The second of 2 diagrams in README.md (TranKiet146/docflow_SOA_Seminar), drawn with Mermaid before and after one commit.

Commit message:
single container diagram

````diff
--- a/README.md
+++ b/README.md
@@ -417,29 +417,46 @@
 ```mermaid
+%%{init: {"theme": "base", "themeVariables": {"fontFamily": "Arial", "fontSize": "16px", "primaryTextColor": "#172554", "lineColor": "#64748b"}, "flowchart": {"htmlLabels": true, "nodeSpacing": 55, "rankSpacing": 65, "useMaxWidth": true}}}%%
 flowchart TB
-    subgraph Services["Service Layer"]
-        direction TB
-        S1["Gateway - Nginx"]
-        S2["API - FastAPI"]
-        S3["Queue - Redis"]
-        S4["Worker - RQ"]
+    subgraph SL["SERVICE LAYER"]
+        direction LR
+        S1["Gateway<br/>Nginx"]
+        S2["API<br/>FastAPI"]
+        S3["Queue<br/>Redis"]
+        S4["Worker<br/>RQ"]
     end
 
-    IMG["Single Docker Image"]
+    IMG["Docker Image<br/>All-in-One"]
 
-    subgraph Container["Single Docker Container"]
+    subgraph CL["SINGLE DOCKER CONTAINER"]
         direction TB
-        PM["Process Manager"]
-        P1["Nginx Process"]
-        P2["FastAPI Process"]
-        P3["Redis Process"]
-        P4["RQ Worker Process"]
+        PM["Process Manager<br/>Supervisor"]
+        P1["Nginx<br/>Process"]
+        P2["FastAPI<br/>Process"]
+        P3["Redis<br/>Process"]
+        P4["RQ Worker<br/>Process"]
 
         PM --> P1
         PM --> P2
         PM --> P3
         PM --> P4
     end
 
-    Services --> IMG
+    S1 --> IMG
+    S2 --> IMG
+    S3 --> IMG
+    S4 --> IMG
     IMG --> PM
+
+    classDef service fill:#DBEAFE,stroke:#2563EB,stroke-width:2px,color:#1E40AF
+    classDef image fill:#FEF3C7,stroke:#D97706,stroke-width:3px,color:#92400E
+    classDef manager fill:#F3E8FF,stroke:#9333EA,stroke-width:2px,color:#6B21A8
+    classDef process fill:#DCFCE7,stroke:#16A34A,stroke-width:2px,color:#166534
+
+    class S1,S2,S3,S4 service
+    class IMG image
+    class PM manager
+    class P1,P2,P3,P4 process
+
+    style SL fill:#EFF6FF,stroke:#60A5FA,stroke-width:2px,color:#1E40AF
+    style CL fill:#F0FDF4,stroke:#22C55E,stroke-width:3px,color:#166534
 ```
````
********************
Aim of the task: Read the lines above. Gather those in which the string "Gateway" is found.

Problem solution:
-        S1["Gateway - Nginx"]
+        S1["Gateway<br/>Nginx"]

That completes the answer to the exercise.